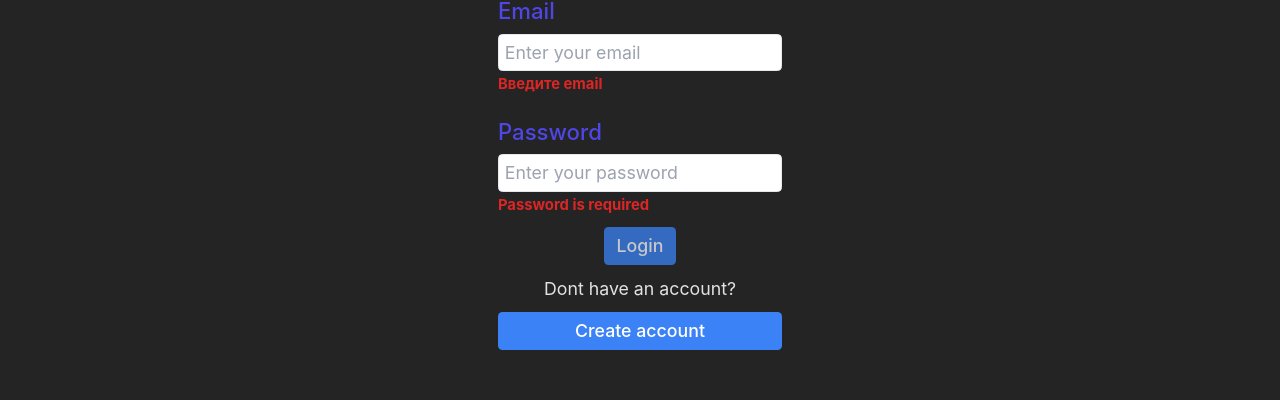
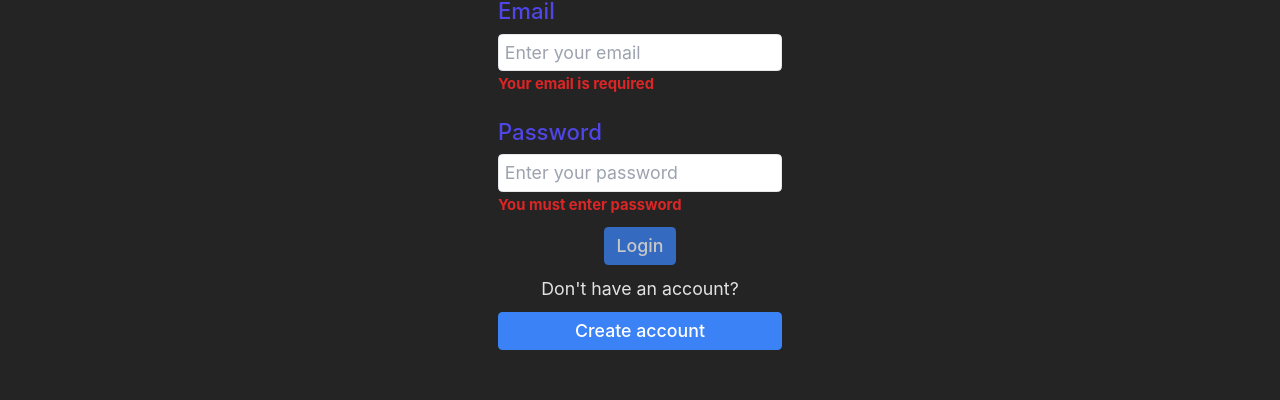
Before and after one commit to kontinentkm/graphiql-app, a React (Vite) app: page /login in a window 1280 px wide. Shown: the part 185-585 px from the top of the page. Built offline with nearby package versions, Linux system fonts and the light colour scheme; no server answers.

Commit message:
feat: add localization to validation errors on login and register pages

```diff
--- a/src/constants/localizationStrings.ts
+++ b/src/constants/localizationStrings.ts
@@ -1,4 +1,6 @@
 import ILocalizationStrings from '@src/types/interfaces/ILocalizationStrings';
+import ILoginMessages from '@src/types/interfaces/ILoginMessages';
+import IRegisterMessages from '@src/types/interfaces/IRegisterMessages';
 import IToastMessages from '@src/types/interfaces/IToastMessages';
 
 export const toastMessages: IToastMessages = {
@@ -40,6 +42,34 @@ export const toastMessages: IToastMessages = {
 
     empty_source_err_msg:
       'Чтобы делать запросы вы должны ввести url-адрес API!',
+  },
+};
+
+export const loginMessages: ILoginMessages = {
+  en: {
+    email_required_msg: 'Your email is required',
+    email_mismatch_msg: 'You must enter valid email',
+    password_empty_msg: 'You must enter password',
+    password_length_msg: 'Password must contain 8-32 symbols',
+    password_mismatch_msg:
+      'Password must contain at least one number, one uppercase letter, one lowercase letter, and one special character',
+  },
+  ru: {
+    email_required_msg: 'Введите адрес эл. почты',
+    email_mismatch_msg: 'Адресс эл. почты должен быть валидным',
+    password_empty_msg: 'Введите пароль',
+    password_length_msg: 'Пароль должен содержать 8-32 символов',
+    password_mismatch_msg:
+      'Пароль должен содержать хотя бы одну цифру, одну букву в верхнем регистре, одну в нижнем регистре, специальный символ и быть не короче 8 символов',
+  },
+};
+
+export const registerMessages: IRegisterMessages = {
+  en: {
+    empty_name_msg: 'You must enter your name',
+  },
+  ru: {
+    empty_name_msg: 'Введите ваше имя',
   },
 };
 
@@ -98,7 +128,7 @@ const localizationStrings: ILocalizationStrings = {
       'Email',
       'Password',
       'Login',
-      'Dont have an account?',
+      `Don't have an account?`,
       'Create account',
     ],
     register: [
--- /dev/null
+++ b/src/hooks/useLoginSchema.ts
@@ -0,0 +1,42 @@
+import { yupResolver } from '@hookform/resolvers/yup';
+import { ObjectSchema } from 'yup';
+import * as yup from 'yup';
+import { UseFormReturn, useForm } from 'react-hook-form';
+
+import ILoginInputs from '@src/types/interfaces/ILoginInputs';
+import { Localization } from '@src/types/types';
+
+import { loginMessages } from '@src/constants/localizationStrings';
+
+export const getLoginSchema = (
+  lang: Localization
+): ObjectSchema<ILoginInputs> =>
+  yup.object({
+    email: yup
+      .string()
+      .required(loginMessages[lang].email_required_msg)
+      .email(loginMessages[lang].email_mismatch_msg),
+    password: yup
+      .string()
+      .required(loginMessages[lang].password_empty_msg)
+      .min(8, loginMessages[lang].password_length_msg)
+      .max(32, loginMessages[lang].password_length_msg)
+      .matches(
+        /^(?=.*\d)(?=.*[a-z])(?=.*[A-Z])(?=.*[^a-zA-Z\d]).{8,}$/,
+        loginMessages[lang].password_mismatch_msg
+      ),
+  });
+
+export const useLoginSchema = (
+  lang: Localization
+): UseFormReturn<ILoginInputs> => {
+  const schema = getLoginSchema(lang);
+  const formValidator = useForm<ILoginInputs>({
+    resolver: yupResolver(schema),
+    mode: 'onChange',
+  });
+
+  return formValidator;
+};
+
+export default useLoginSchema;
--- /dev/null
+++ b/src/hooks/useRegisterSchema.ts
@@ -0,0 +1,32 @@
+import { ObjectSchema } from 'yup';
+import { yupResolver } from '@hookform/resolvers/yup';
+import { UseFormReturn, useForm } from 'react-hook-form';
+import * as yup from 'yup';
+
+import { IRegisterInputs } from '@src/types/interfaces/IRegisterInputs';
+import { Localization } from '@src/types/types';
+
+import { getLoginSchema } from '@src/hooks/useLoginSchema';
+
+import { registerMessages } from '@src/constants/localizationStrings';
+
+const getRegisterSchema = (lang: Localization): ObjectSchema<IRegisterInputs> =>
+  yup
+    .object({
+      name: yup.string().required(registerMessages[lang].empty_name_msg),
+    })
+    .concat(getLoginSchema(lang));
+
+export const useRegisterSchema = (
+  lang: Localization
+): UseFormReturn<IRegisterInputs> => {
+  const schema = getRegisterSchema(lang);
+  const formValidator = useForm<IRegisterInputs>({
+    resolver: yupResolver(schema),
+    mode: 'onChange',
+  });
+
+  return formValidator;
+};
+
+export default useRegisterSchema;
--- a/src/pages/Login/Login.tsx
+++ b/src/pages/Login/Login.tsx
@@ -1,47 +1,21 @@
-import { ReactNode, useEffect } from 'react';
-import { useNavigate } from 'react-router-dom';
-import { useAuthState } from 'react-firebase-hooks/auth';
-import { useForm } from 'react-hook-form';
-import { yupResolver } from '@hookform/resolvers/yup';
-import * as yup from 'yup';
-import { auth, login, logout } from '@src/firebase';
+import { useEffect, useState } from 'react';
+import { NavigateFunction, useNavigate } from 'react-router-dom';
+import { login } from '@src/firebase';
+import { UseFormReturn } from 'react-hook-form';
+import { useSelector } from 'react-redux';
 
 import CustomButton from '@src/UI/CustomButton/CustomButton';
-import LoadingSpinner from '@src/UI/LoadingSpinner/LoadingSpinner';
 
-import { ILoginInputs } from '@src/types/interfaces/ILoginInputs';
-import localizationStrings from '@src/constants/localizationStrings';
-import { useSelector } from 'react-redux';
-import { toastMessages } from '@src/constants/localizationStrings';
+import ILoginInputs from '@src/types/interfaces/ILoginInputs';
+import ILoginProps from '@src/types/interfaces/ILoginProps';
 import { Localization } from '@src/types/types';
 
+import useLoginSchema from '@src/hooks/useLoginSchema';
 import toastFuncWrapper from '@src/utils/ToastFuncWrapper';
 import { selectLocalization } from '@src/store/LocalizationSlice/LocalizationSlice';
 
-interface ILoginProps {
-  children?: ReactNode;
-}
-
-const schema = yup.object({
-  email: yup
-    .string()
-    .required(
-      `${
-        localStorage.getItem('lang') === 'en'
-          ? 'Your email is required'
-          : 'Введите email'
-      }`
-    ),
-  password: yup
-    .string()
-    .min(8)
-    .max(32)
-    .matches(
-      /^(?=.*\d)(?=.*[a-z])(?=.*[A-Z])(?=.*[^a-zA-Z\d]).{8,}$/,
-      'Password must contain at least one number, one uppercase letter, one lowercase letter, and one special character'
-    )
-    .required('Password is required'),
-});
+import localizationStrings from '@src/constants/localizationStrings';
+import { toastMessages } from '@src/constants/localizationStrings';
 
 const Login: React.FC<ILoginProps> = () => {
   const lang: Localization = useSelector(selectLocalization);
@@ -52,16 +26,31 @@ const Login: React.FC<ILoginProps> = () => {
     formState: { errors, isValid },
     setValue,
     trigger,
-  } = useForm<ILoginInputs>({ resolver: yupResolver(schema), mode: 'onBlur' });
+  }: UseFormReturn<ILoginInputs> = useLoginSchema(lang);
 
-  const navigate = useNavigate();
-  const [user, loading] = useAuthState(auth);
+  const [messages, setMessages] = useState({
+    email: errors.email?.message,
+    password: errors.password?.message,
+  });
 
-  useEffect(() => {
+  const navigate: NavigateFunction = useNavigate();
+
+  useEffect((): void => {
     trigger();
-  }, [setValue, trigger, register]);
+    setMessages({
+      email: errors.email?.message,
+      password: errors.password?.message,
+    });
+  }, [
+    setValue,
+    trigger,
+    register,
+    errors.email?.message,
+    errors.password?.message,
+    lang,
+  ]);
 
-  const signIn = async (data: ILoginInputs) => {
+  const signIn = async (data: ILoginInputs): Promise<void> => {
     toastFuncWrapper(
       login,
       toastMessages[lang].loading_msg,
@@ -72,23 +61,8 @@ const Login: React.FC<ILoginProps> = () => {
     );
   };
 
-  const signOutUser = async () => {
-    toastFuncWrapper(
-      logout,
-      toastMessages[lang].loading_msg,
-      toastMessages[lang].logout_success_msg,
-      lang
-    );
-  };
-
-  if (loading) {
-    return <LoadingSpinner />;
-  }
-
   return (
     <div className="flex justify-center items-center mt-20 mx-auto rounded">
-      {loading && <LoadingSpinner />}
-      {!user ? (
       <div className="w-96">
         <h2 className="text-4xl font-semibold text-center mb-4">
           {localizationStrings[lang].login[0]}
@@ -109,7 +83,7 @@ const Login: React.FC<ILoginProps> = () => {
               className="mt-1 p-2 w-full text-2xl border rounded-md focus:outline-none focus:border-blue-500 text-indigo-600"
             />
             <p className="font-bold text-xl mt-1 text-red-600">
-                {errors.email?.message}
+              {messages.email}
             </p>
           </div>
           <div id="password" className="mb-8">
@@ -127,7 +101,7 @@ const Login: React.FC<ILoginProps> = () => {
               className="mt-1 p-2 w-full text-2xl border rounded-md focus:outline-none focus:border-blue-500 text-indigo-600"
             />
             <p className="font-bold text-xl mt-1 text-red-600">
-                {errors.password?.message}
+              {messages.password}
             </p>
           </div>
           <div className="flex justify-center">
@@ -149,12 +123,6 @@ const Login: React.FC<ILoginProps> = () => {
           />
         </div>
       </div>
-      ) : (
-        <div className="text-center">
-          <h2 className="text-3xl font-semibold">Hello, {user.email}</h2>
-          <CustomButton label="Log out" onClick={signOutUser} type="button" />
-        </div>
-      )}
     </div>
   );
 };
--- a/src/pages/Register/Register.tsx
+++ b/src/pages/Register/Register.tsx
@@ -1,57 +1,53 @@
+import { useState, useEffect } from 'react';
+import { registerWithEmailAndPassword } from '@src/firebase';
+import { UseFormReturn } from 'react-hook-form';
+import { useSelector } from 'react-redux';
+
 import CustomButton from '@src/UI/CustomButton/CustomButton';
-import { ReactNode, useState, useEffect } from 'react';
-import { registerWithEmailAndPassword, auth } from '@src/firebase';
-import { useAuthState } from 'react-firebase-hooks/auth';
-import { useForm } from 'react-hook-form';
-import { yupResolver } from '@hookform/resolvers/yup';
-import * as yup from 'yup';
+
 import { IRegisterInputs } from '@src/types/interfaces/IRegisterInputs';
-import LoadingSpinner from '@src/UI/LoadingSpinner/LoadingSpinner';
+import { Localization } from '@src/types/types';
+import IRegisterProps from '@src/types/interfaces/IRegisterProps';
+
+import { selectLocalization } from '@src/store/LocalizationSlice/LocalizationSlice';
+import useRegisterSchema from '@src/hooks/useRegisterSchema';
+import toastFuncWrapper from '@src/utils/ToastFuncWrapper';
+
 import localizationStrings from '@src/constants/localizationStrings';
-import { selectLocalization } from '@src/store/LocalizationSlice/LocalizationSlice';
-import { useSelector } from 'react-redux';
-import { Localization } from '@src/types/types';
-import toastFuncWrapper from '@src/utils/ToastFuncWrapper';
 import { toastMessages } from '@src/constants/localizationStrings';
 
-interface IRegisterProps {
-  children?: ReactNode;
-}
+const Register: React.FC<IRegisterProps> = () => {
+  const lang: Localization = useSelector(selectLocalization);
 
-const schema = yup.object({
-  name: yup.string().required('Your name is required'),
-  email: yup.string().required('Your email is required'),
-  password: yup
-    .string()
-    .min(8)
-    .max(32)
-    .matches(
-      /^(?=.*\d)(?=.*[a-z])(?=.*[A-Z])(?=.*[^a-zA-Z\d]).{8,}$/,
-      'Password must contain at least one number, one uppercase letter, one lowercase letter, and one special character'
-    )
-    .required('Password is required'),
-});
-
-const Register: React.FC<IRegisterProps> = () => {
   const {
     register,
     handleSubmit,
     formState: { errors, isValid },
     setValue,
     trigger,
-  } = useForm<IRegisterInputs>({
-    resolver: yupResolver(schema),
-    mode: 'onBlur',
+  }: UseFormReturn<IRegisterInputs> = useRegisterSchema(lang);
+
+  const [messages, setMessages] = useState({
+    email: errors.email?.message,
+    password: errors.password?.message,
+    name: errors.name?.message,
   });
-
-  const [user, loading] = useAuthState(auth);
-  const [errorMessage, setErrorMessage] = useState<string | null>(null);
-  const lang: Localization = useSelector(selectLocalization);
 
   useEffect(() => {
     trigger();
-    setErrorMessage(null);
-  }, [setValue, trigger, errorMessage]);
+    setMessages({
+      email: errors.email?.message,
+      password: errors.password?.message,
+      name: errors.name?.message,
+    });
+  }, [
+    setValue,
+    trigger,
+    errors.email?.message,
+    errors.password?.message,
+    errors.name?.message,
+    lang,
+  ]);
 
   const createAccount = async (data: IRegisterInputs) => {
     toastFuncWrapper(
@@ -68,9 +64,6 @@ const Register: React.FC<IRegisterProps> = () => {
   return (
     <>
       <div className="flex justify-center items-center mt-20 mx-auto p-5 rounded">
-        {loading && <LoadingSpinner />}
-        {!user ? (
-          <>
         <div className="flex flex-col w-96">
           <h2 className="text-4xl font-semibold text-center mb-4">
             {localizationStrings[lang].register[0]}
@@ -91,7 +84,7 @@ const Register: React.FC<IRegisterProps> = () => {
                 className="mt-1 p-2 text-2xl w-full border rounded-md focus:outline-none focus:border-blue-500 text-indigo-600"
               />
               <p className="font-bold text-xl mt-1 text-red-600">
-                    {errors.name?.message}
+                {messages.name}
               </p>
             </div>
             <div id="email">
@@ -109,7 +102,7 @@ const Register: React.FC<IRegisterProps> = () => {
                 className="mt-1 p-2 text-2xl w-full border rounded-md focus:outline-none focus:border-blue-500 text-indigo-600"
               />
               <p className="font-bold text-xl mt-1 text-red-600">
-                    {errors.email?.message}
+                {messages.email}
               </p>
             </div>
             <div id="password">
@@ -127,7 +120,7 @@ const Register: React.FC<IRegisterProps> = () => {
                 className="mt-1 p-2 text-2xl w-full border rounded-md focus:outline-none focus:border-blue-500 text-indigo-600"
               />
               <p className="font-bold text-xl mt-1 text-red-600">
-                    {errors.password?.message}
+                {messages.password}
               </p>
             </div>
             <div className="flex justify-center">
@@ -140,12 +133,6 @@ const Register: React.FC<IRegisterProps> = () => {
             </div>
           </form>
         </div>
-          </>
-        ) : (
-          <div className="text-center">
-            <h2>You have successfully logged in as {user.email}</h2>
-          </div>
-        )}
       </div>
     </>
   );
--- a/src/types/interfaces/ILoginInputs.ts
+++ b/src/types/interfaces/ILoginInputs.ts
@@ -1,4 +1,6 @@
-export interface ILoginInputs {
+interface ILoginInputs {
   email: string;
   password: string;
 }
+
+export default ILoginInputs;
--- /dev/null
+++ b/src/types/interfaces/ILoginMessages.ts
@@ -0,0 +1,18 @@
+interface ILoginMessages {
+  en: {
+    email_required_msg: string;
+    email_mismatch_msg: string;
+    password_mismatch_msg: string;
+    password_empty_msg: string;
+    password_length_msg: string;
+  };
+  ru: {
+    email_required_msg: string;
+    email_mismatch_msg: string;
+    password_mismatch_msg: string;
+    password_empty_msg: string;
+    password_length_msg: string;
+  };
+}
+
+export default ILoginMessages;
--- /dev/null
+++ b/src/types/interfaces/ILoginProps.ts
@@ -0,0 +1,7 @@
+import { ReactNode } from 'react';
+
+interface ILoginProps {
+  children?: ReactNode;
+}
+
+export default ILoginProps;
--- a/src/types/interfaces/IRegisterInputs.ts
+++ b/src/types/interfaces/IRegisterInputs.ts
@@ -1,5 +1,5 @@
-export interface IRegisterInputs {
+import ILoginInputs from '@src/types/interfaces/ILoginInputs';
+
+export interface IRegisterInputs extends ILoginInputs {
   name: string;
-  email: string;
-  password: string;
 }
--- /dev/null
+++ b/src/types/interfaces/IRegisterMessages.ts
@@ -0,0 +1,10 @@
+interface IRegisterMessages {
+  en: {
+    empty_name_msg: string;
+  };
+  ru: {
+    empty_name_msg: string;
+  };
+}
+
+export default IRegisterMessages;
--- /dev/null
+++ b/src/types/interfaces/IRegisterProps.ts
@@ -0,0 +1,7 @@
+import { ReactNode } from 'react';
+
+interface IRegisterProps {
+  children?: ReactNode;
+}
+
+export default IRegisterProps;
```
Lines whose indentation alone changed are shown as unchanged.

WHAT TO DO:
Filter the records for the string "IRegisterProps" and copy every line that holds it.

TASK SOLUTION:
+import IRegisterProps from '@src/types/interfaces/IRegisterProps';
-interface IRegisterProps {
+const Register: React.FC<IRegisterProps> = () => {
-const Register: React.FC<IRegisterProps> = () => {
@@ -68,9 +64,6 @@ const Register: React.FC<IRegisterProps> = () => {
@@ -91,7 +84,7 @@ const Register: React.FC<IRegisterProps> = () => {
@@ -109,7 +102,7 @@ const Register: React.FC<IRegisterProps> = () => {
@@ -127,7 +120,7 @@ const Register: React.FC<IRegisterProps> = () => {
@@ -140,12 +133,6 @@ const Register: React.FC<IRegisterProps> = () => {
+++ b/src/types/interfaces/IRegisterProps.ts
+interface IRegisterProps {
+export default IRegisterProps;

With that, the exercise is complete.